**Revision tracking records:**
'''

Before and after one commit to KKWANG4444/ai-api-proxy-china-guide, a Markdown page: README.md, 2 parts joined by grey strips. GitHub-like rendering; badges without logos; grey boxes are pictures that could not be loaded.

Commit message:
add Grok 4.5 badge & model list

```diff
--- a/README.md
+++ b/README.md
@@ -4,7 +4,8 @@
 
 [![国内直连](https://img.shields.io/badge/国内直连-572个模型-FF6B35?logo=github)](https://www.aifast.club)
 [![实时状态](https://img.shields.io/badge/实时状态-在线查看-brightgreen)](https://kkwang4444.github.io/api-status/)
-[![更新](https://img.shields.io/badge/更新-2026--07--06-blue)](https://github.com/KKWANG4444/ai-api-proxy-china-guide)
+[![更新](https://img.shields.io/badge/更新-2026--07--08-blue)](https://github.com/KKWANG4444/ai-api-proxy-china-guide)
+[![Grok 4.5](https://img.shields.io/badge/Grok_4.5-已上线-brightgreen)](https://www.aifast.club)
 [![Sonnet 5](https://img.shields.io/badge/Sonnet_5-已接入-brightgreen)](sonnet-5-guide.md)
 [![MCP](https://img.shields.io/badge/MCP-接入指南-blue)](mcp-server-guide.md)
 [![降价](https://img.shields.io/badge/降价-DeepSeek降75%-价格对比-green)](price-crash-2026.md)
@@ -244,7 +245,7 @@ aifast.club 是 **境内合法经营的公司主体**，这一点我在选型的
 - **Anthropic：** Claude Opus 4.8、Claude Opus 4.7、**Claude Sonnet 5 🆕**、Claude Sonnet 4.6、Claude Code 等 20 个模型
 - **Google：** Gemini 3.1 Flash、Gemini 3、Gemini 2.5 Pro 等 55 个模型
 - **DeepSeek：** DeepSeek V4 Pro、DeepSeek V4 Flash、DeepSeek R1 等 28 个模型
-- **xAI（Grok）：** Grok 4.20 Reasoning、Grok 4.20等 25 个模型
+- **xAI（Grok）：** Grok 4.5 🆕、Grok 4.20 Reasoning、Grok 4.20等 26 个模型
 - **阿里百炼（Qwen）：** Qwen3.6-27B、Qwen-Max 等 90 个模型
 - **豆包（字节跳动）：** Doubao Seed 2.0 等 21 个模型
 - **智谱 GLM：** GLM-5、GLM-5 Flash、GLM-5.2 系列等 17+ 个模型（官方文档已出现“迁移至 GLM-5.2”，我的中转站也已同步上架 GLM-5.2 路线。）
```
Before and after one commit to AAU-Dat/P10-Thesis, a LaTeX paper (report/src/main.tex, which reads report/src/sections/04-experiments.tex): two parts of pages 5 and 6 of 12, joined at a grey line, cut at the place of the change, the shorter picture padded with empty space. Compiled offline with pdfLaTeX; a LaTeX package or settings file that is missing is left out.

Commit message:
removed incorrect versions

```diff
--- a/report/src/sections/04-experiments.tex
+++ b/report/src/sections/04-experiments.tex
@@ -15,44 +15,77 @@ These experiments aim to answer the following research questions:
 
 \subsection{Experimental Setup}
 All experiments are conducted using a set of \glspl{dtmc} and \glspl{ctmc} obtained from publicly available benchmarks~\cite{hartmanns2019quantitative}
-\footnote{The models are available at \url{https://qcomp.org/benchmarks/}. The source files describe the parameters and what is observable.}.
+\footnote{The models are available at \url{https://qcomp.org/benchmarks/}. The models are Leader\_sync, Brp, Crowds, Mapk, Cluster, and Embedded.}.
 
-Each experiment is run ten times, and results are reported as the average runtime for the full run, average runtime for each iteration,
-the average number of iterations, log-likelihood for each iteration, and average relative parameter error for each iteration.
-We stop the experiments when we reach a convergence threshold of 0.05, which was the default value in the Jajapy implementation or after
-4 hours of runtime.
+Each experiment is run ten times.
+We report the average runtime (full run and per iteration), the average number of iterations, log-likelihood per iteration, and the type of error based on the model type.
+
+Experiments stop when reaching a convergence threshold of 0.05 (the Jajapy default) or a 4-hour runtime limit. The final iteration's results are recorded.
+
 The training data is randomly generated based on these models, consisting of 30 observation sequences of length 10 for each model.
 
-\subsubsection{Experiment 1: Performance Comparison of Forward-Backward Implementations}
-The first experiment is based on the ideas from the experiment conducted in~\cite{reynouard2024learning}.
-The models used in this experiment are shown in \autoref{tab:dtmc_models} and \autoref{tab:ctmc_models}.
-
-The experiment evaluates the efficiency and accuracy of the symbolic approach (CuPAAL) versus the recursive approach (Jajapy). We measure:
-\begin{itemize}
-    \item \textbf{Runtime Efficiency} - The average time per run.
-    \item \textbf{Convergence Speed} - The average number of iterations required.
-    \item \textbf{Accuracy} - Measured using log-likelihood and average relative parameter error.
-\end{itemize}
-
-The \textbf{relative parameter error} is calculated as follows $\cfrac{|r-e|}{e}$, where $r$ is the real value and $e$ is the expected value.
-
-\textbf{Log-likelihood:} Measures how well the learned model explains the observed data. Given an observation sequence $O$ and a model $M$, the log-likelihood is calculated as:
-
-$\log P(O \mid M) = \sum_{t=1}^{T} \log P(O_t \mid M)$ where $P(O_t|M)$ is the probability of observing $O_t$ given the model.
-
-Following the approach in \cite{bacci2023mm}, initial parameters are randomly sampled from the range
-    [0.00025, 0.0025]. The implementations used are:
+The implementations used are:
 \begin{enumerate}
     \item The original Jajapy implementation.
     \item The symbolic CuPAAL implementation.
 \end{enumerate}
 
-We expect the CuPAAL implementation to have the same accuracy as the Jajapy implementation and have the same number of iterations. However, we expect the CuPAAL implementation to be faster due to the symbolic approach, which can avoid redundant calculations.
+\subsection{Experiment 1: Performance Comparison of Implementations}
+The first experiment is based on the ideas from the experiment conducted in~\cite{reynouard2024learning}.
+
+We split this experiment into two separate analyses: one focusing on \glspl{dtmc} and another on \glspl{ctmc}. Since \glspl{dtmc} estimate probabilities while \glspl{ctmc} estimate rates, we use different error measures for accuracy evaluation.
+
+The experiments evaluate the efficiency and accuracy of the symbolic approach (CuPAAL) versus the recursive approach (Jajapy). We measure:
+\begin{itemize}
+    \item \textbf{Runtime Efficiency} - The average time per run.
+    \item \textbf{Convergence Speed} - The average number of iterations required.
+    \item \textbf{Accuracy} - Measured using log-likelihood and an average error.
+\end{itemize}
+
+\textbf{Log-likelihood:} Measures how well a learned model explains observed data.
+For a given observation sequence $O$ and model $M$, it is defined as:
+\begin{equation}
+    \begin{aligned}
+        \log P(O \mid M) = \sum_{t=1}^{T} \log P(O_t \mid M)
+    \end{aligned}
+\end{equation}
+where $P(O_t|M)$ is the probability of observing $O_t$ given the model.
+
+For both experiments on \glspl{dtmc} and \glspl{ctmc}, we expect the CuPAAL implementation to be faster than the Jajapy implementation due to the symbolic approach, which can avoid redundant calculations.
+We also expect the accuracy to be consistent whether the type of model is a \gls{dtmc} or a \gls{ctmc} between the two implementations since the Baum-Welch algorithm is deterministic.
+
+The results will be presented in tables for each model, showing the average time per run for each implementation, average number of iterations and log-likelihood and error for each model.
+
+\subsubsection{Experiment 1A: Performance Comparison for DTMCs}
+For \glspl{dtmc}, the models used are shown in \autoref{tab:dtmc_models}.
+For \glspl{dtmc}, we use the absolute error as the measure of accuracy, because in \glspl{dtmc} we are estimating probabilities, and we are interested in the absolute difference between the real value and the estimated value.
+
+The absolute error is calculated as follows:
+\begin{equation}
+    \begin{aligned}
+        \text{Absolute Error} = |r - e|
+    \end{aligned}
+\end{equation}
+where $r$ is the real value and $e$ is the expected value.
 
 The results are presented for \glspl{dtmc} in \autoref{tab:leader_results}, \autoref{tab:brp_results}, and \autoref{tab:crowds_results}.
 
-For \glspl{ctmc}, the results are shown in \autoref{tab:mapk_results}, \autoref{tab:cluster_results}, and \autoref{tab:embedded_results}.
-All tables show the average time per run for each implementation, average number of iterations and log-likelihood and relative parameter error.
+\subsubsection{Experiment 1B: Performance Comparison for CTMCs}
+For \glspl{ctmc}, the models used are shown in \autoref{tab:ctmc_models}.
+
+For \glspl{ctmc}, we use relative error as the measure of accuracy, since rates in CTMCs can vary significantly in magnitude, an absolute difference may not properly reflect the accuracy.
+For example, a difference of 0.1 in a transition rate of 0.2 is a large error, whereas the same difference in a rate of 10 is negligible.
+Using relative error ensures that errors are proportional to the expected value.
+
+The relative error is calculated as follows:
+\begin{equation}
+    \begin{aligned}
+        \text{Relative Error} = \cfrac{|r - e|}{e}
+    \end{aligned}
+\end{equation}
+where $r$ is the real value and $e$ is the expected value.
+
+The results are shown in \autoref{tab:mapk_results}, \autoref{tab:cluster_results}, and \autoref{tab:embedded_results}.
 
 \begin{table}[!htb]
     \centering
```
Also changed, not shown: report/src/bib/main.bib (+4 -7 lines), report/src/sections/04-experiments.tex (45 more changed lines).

'''

**WHAT IS NEEDED:**
Looking at the entries above, copy out every line in which "blue" occurs.

**EXERCISE RESULT:**
-[![更新](https://img.shields.io/badge/更新-2026--07--06-blue)](https://github.com/KKWANG4444/ai-api-proxy-china-guide)
+[![更新](https://img.shields.io/badge/更新-2026--07--08-blue)](https://github.com/KKWANG4444/ai-api-proxy-china-guide)
 [![MCP](https://img.shields.io/badge/MCP-接入指南-blue)](mcp-server-guide.md)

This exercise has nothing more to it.